:: PROMPT ::
If a record holds a picture, leave the picture out and print everything else exactly.
>>
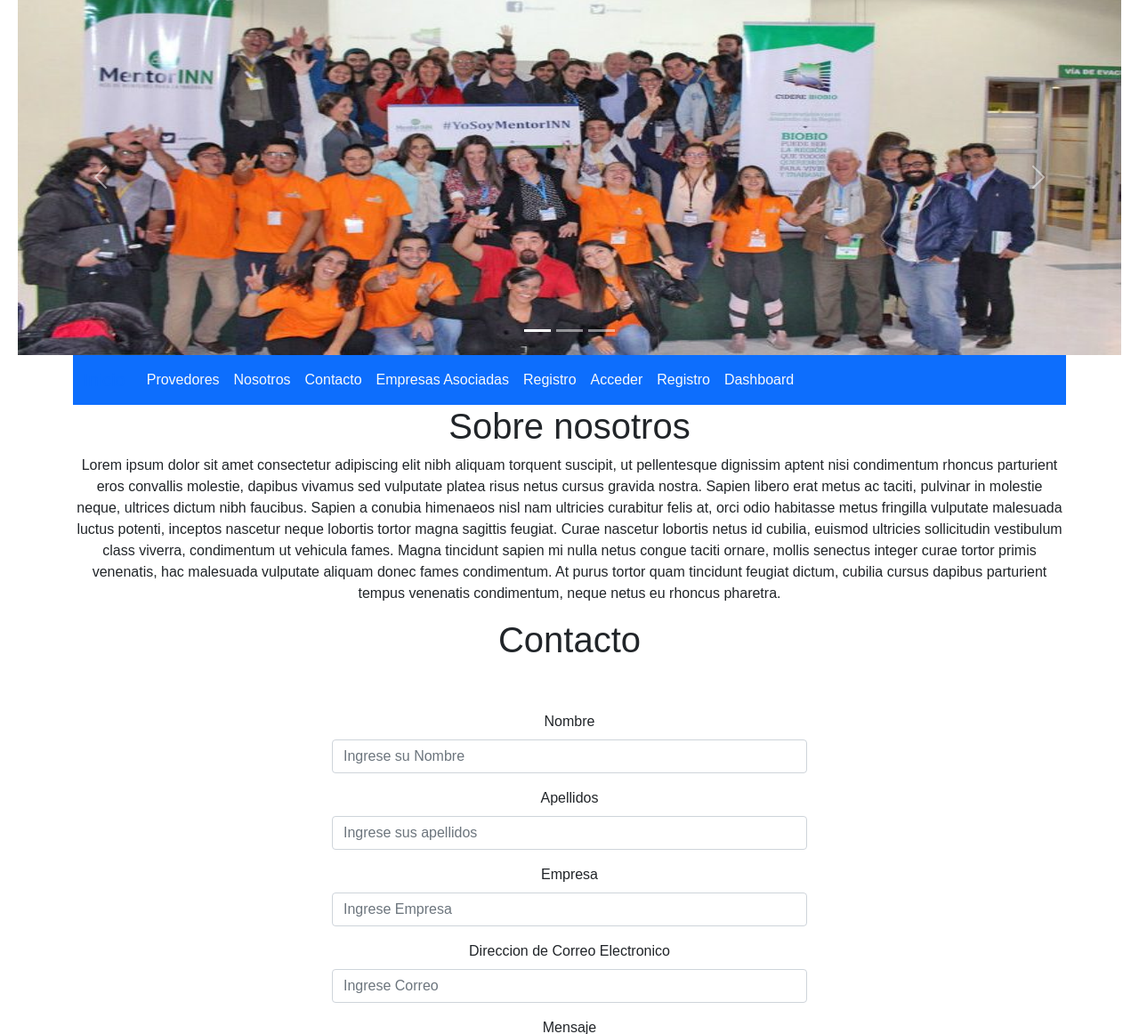
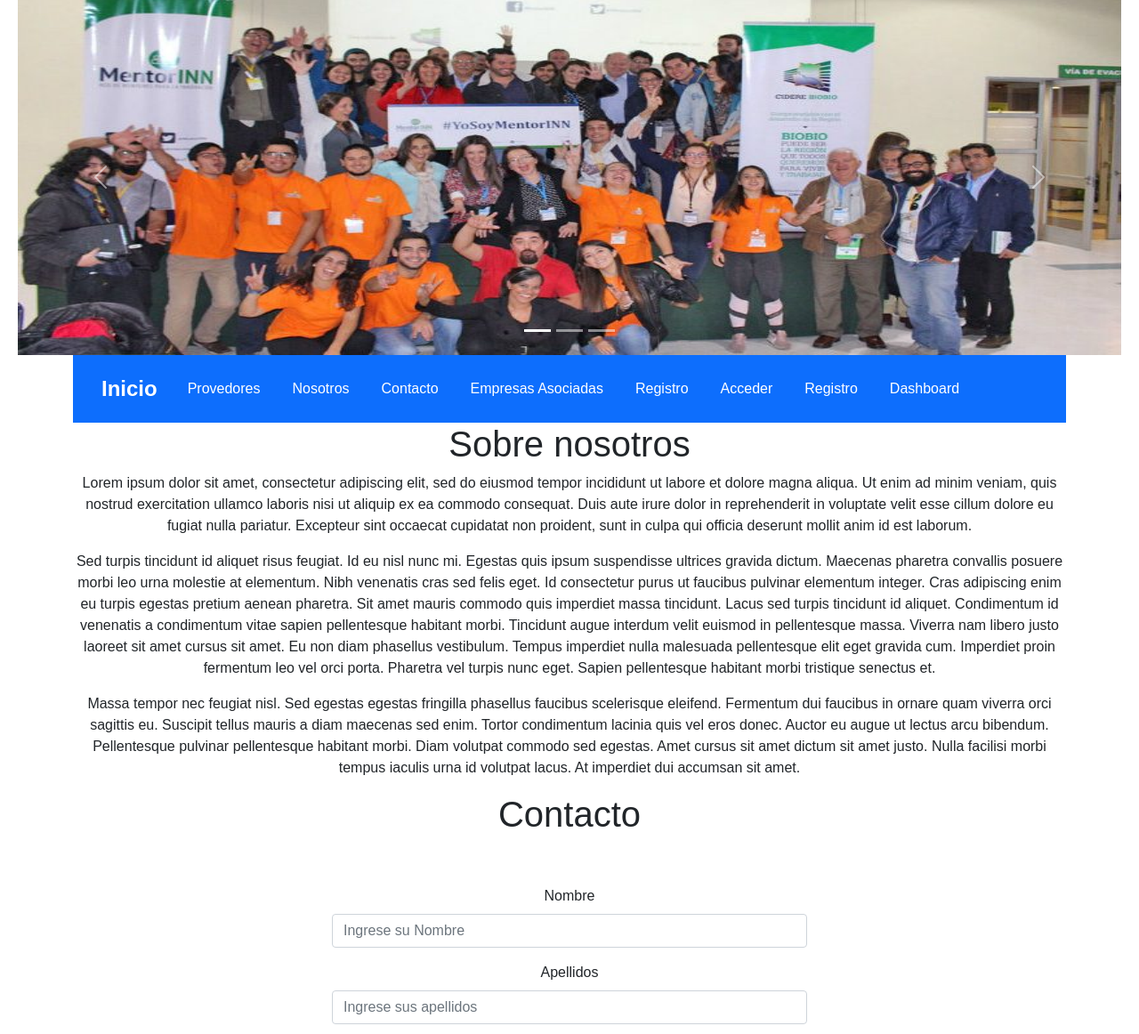
Before and after one commit to Grupou-Ingenieria-de-Software-2/demo-repository, a Django app: page / in a window 1280 px wide. Shown: the part 21-1183 px from the top of the page at 89% size. Run offline with Django 4.2, Linux system fonts and the light colour scheme.

Commit message:
a;adiendo detalles a main

```diff
--- a/CidereTest/Cidere/templates/Cidere/indexmain.html
+++ b/CidereTest/Cidere/templates/Cidere/indexmain.html
@@ -82,11 +82,14 @@
         <h1>
             Sobre nosotros
         </h1>
-
         <p>
-            Lorem ipsum dolor sit amet consectetur adipiscing elit nibh aliquam torquent suscipit, ut pellentesque dignissim aptent nisi condimentum rhoncus parturient eros convallis molestie, dapibus vivamus sed vulputate platea risus netus cursus gravida nostra. Sapien libero erat metus ac taciti, pulvinar in molestie neque, ultrices dictum nibh faucibus. Sapien a conubia himenaeos nisl nam ultricies curabitur felis at, orci odio habitasse metus fringilla vulputate malesuada luctus potenti, inceptos nascetur neque lobortis tortor magna sagittis feugiat.
-
-Curae nascetur lobortis netus id cubilia, euismod ultricies sollicitudin vestibulum class viverra, condimentum ut vehicula fames. Magna tincidunt sapien mi nulla netus congue taciti ornare, mollis senectus integer curae tortor primis venenatis, hac malesuada vulputate aliquam donec fames condimentum. At purus tortor quam tincidunt feugiat dictum, cubilia cursus dapibus parturient tempus venenatis condimentum, neque netus eu rhoncus pharetra.
+          Lorem ipsum dolor sit amet, consectetur adipiscing elit, sed do eiusmod tempor incididunt ut labore et dolore magna aliqua. Ut enim ad minim veniam, quis nostrud exercitation ullamco laboris nisi ut aliquip ex ea commodo consequat. Duis aute irure dolor in reprehenderit in voluptate velit esse cillum dolore eu fugiat nulla pariatur. Excepteur sint occaecat cupidatat non proident, sunt in culpa qui officia deserunt mollit anim id est laborum.
+        </p>
+        <p>
+          Sed turpis tincidunt id aliquet risus feugiat. Id eu nisl nunc mi. Egestas quis ipsum suspendisse ultrices gravida dictum. Maecenas pharetra convallis posuere morbi leo urna molestie at elementum. Nibh venenatis cras sed felis eget. Id consectetur purus ut faucibus pulvinar elementum integer. Cras adipiscing enim eu turpis egestas pretium aenean pharetra. Sit amet mauris commodo quis imperdiet massa tincidunt. Lacus sed turpis tincidunt id aliquet. Condimentum id venenatis a condimentum vitae sapien pellentesque habitant morbi. Tincidunt augue interdum velit euismod in pellentesque massa. Viverra nam libero justo laoreet sit amet cursus sit amet. Eu non diam phasellus vestibulum. Tempus imperdiet nulla malesuada pellentesque elit eget gravida cum. Imperdiet proin fermentum leo vel orci porta. Pharetra vel turpis nunc eget. Sapien pellentesque habitant morbi tristique senectus et.
+        </p>
+        <p>
+          Massa tempor nec feugiat nisl. Sed egestas egestas fringilla phasellus faucibus scelerisque eleifend. Fermentum dui faucibus in ornare quam viverra orci sagittis eu. Suscipit tellus mauris a diam maecenas sed enim. Tortor condimentum lacinia quis vel eros donec. Auctor eu augue ut lectus arcu bibendum. Pellentesque pulvinar pellentesque habitant morbi. Diam volutpat commodo sed egestas. Amet cursus sit amet dictum sit amet justo. Nulla facilisi morbi tempus iaculis urna id volutpat lacus. At imperdiet dui accumsan sit amet.
         </p>
 
       </div>
@@ -142,7 +145,54 @@
       <footer id = "myFooter">
         <style>
           #myFooter {
-              background-color: #172034;
+            background-color: #172034;
+
+          }
+          .navbar {
+            background-color: #66ccff; /* Color celeste para el fondo */
+            font-family: Arial, sans-serif; /* Fuente sin serifas */
+          }
+
+          .navbar-brand {
+            color: white; /* Color blanco para el logo */
+            font-weight: bold; /* Fuente en negrita */
+            font-size: 24px; /* Tamaño de fuente grande */
+            margin-left: 20px; /* Margen izquierdo para separar del borde */
+          }
+
+          .navbar-toggler {
+            border: none; /* Sin borde para el botón de colapso */
+          }
+
+          .navbar-nav {
+            margin-right: 20px; /* Margen derecho para separar del borde */
+          }
+
+          .nav-link {
+            color: white; /* Color blanco para los enlaces */
+            margin: 10px; /* Margen para separar los enlaces */
+          }
+
+          .nav-link:hover {
+            color: #3399ff; /* Color azul claro para los enlaces al pasar el ratón */
+          }
+
+          .dropdown-menu {
+            background-color: #66ccff; /* Mismo color que el nav para el menú desplegable */
+          }
+
+          .dropdown-item {
+            color: white; /* Color blanco para los ítems del menú desplegable */
+          }
+
+          .dropdown-item:hover {
+            color: #3399ff; /* Color azul claro para los ítems del menú desplegable al pasar el ratón */
+          }
+
+          .nav-icon {
+            width: 20px; /* Ancho fijo para los iconos */
+            height: 20px; /* Alto fijo para los iconos */
+            margin-right: 5px; /* Margen derecho para separar los iconos de los textos */
           }
         </style>
         <div class="container">
```
Also changed, not shown: CidereTest/Cidere/static/css/styles.css (added, +46 -0 lines).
<<
:: OUTPUT OF THE TASK ::
Before and after one commit to Grupou-Ingenieria-de-Software-2/demo-repository, a Django app: page / in a window 1280 px wide. Shown: the part 21-1183 px from the top of the page at 89% size. Run offline with Django 4.2, Linux system fonts and the light colour scheme.

Commit message:
a;adiendo detalles a main

```diff
--- a/CidereTest/Cidere/templates/Cidere/indexmain.html
+++ b/CidereTest/Cidere/templates/Cidere/indexmain.html
@@ -82,11 +82,14 @@
         <h1>
             Sobre nosotros
         </h1>
-
         <p>
-            Lorem ipsum dolor sit amet consectetur adipiscing elit nibh aliquam torquent suscipit, ut pellentesque dignissim aptent nisi condimentum rhoncus parturient eros convallis molestie, dapibus vivamus sed vulputate platea risus netus cursus gravida nostra. Sapien libero erat metus ac taciti, pulvinar in molestie neque, ultrices dictum nibh faucibus. Sapien a conubia himenaeos nisl nam ultricies curabitur felis at, orci odio habitasse metus fringilla vulputate malesuada luctus potenti, inceptos nascetur neque lobortis tortor magna sagittis feugiat.
-
-Curae nascetur lobortis netus id cubilia, euismod ultricies sollicitudin vestibulum class viverra, condimentum ut vehicula fames. Magna tincidunt sapien mi nulla netus congue taciti ornare, mollis senectus integer curae tortor primis venenatis, hac malesuada vulputate aliquam donec fames condimentum. At purus tortor quam tincidunt feugiat dictum, cubilia cursus dapibus parturient tempus venenatis condimentum, neque netus eu rhoncus pharetra.
+          Lorem ipsum dolor sit amet, consectetur adipiscing elit, sed do eiusmod tempor incididunt ut labore et dolore magna aliqua. Ut enim ad minim veniam, quis nostrud exercitation ullamco laboris nisi ut aliquip ex ea commodo consequat. Duis aute irure dolor in reprehenderit in voluptate velit esse cillum dolore eu fugiat nulla pariatur. Excepteur sint occaecat cupidatat non proident, sunt in culpa qui officia deserunt mollit anim id est laborum.
+        </p>
+        <p>
+          Sed turpis tincidunt id aliquet risus feugiat. Id eu nisl nunc mi. Egestas quis ipsum suspendisse ultrices gravida dictum. Maecenas pharetra convallis posuere morbi leo urna molestie at elementum. Nibh venenatis cras sed felis eget. Id consectetur purus ut faucibus pulvinar elementum integer. Cras adipiscing enim eu turpis egestas pretium aenean pharetra. Sit amet mauris commodo quis imperdiet massa tincidunt. Lacus sed turpis tincidunt id aliquet. Condimentum id venenatis a condimentum vitae sapien pellentesque habitant morbi. Tincidunt augue interdum velit euismod in pellentesque massa. Viverra nam libero justo laoreet sit amet cursus sit amet. Eu non diam phasellus vestibulum. Tempus imperdiet nulla malesuada pellentesque elit eget gravida cum. Imperdiet proin fermentum leo vel orci porta. Pharetra vel turpis nunc eget. Sapien pellentesque habitant morbi tristique senectus et.
+        </p>
+        <p>
+          Massa tempor nec feugiat nisl. Sed egestas egestas fringilla phasellus faucibus scelerisque eleifend. Fermentum dui faucibus in ornare quam viverra orci sagittis eu. Suscipit tellus mauris a diam maecenas sed enim. Tortor condimentum lacinia quis vel eros donec. Auctor eu augue ut lectus arcu bibendum. Pellentesque pulvinar pellentesque habitant morbi. Diam volutpat commodo sed egestas. Amet cursus sit amet dictum sit amet justo. Nulla facilisi morbi tempus iaculis urna id volutpat lacus. At imperdiet dui accumsan sit amet.
         </p>
 
       </div>
@@ -142,7 +145,54 @@
       <footer id = "myFooter">
         <style>
           #myFooter {
-              background-color: #172034;
+            background-color: #172034;
+
+          }
+          .navbar {
+            background-color: #66ccff; /* Color celeste para el fondo */
+            font-family: Arial, sans-serif; /* Fuente sin serifas */
+          }
+
+          .navbar-brand {
+            color: white; /* Color blanco para el logo */
+            font-weight: bold; /* Fuente en negrita */
+            font-size: 24px; /* Tamaño de fuente grande */
+            margin-left: 20px; /* Margen izquierdo para separar del borde */
+          }
+
+          .navbar-toggler {
+            border: none; /* Sin borde para el botón de colapso */
+          }
+
+          .navbar-nav {
+            margin-right: 20px; /* Margen derecho para separar del borde */
+          }
+
+          .nav-link {
+            color: white; /* Color blanco para los enlaces */
+            margin: 10px; /* Margen para separar los enlaces */
+          }
+
+          .nav-link:hover {
+            color: #3399ff; /* Color azul claro para los enlaces al pasar el ratón */
+          }
+
+          .dropdown-menu {
+            background-color: #66ccff; /* Mismo color que el nav para el menú desplegable */
+          }
+
+          .dropdown-item {
+            color: white; /* Color blanco para los ítems del menú desplegable */
+          }
+
+          .dropdown-item:hover {
+            color: #3399ff; /* Color azul claro para los ítems del menú desplegable al pasar el ratón */
+          }
+
+          .nav-icon {
+            width: 20px; /* Ancho fijo para los iconos */
+            height: 20px; /* Alto fijo para los iconos */
+            margin-right: 5px; /* Margen derecho para separar los iconos de los textos */
           }
         </style>
         <div class="container">
```
Also changed, not shown: CidereTest/Cidere/static/css/styles.css (added, +46 -0 lines).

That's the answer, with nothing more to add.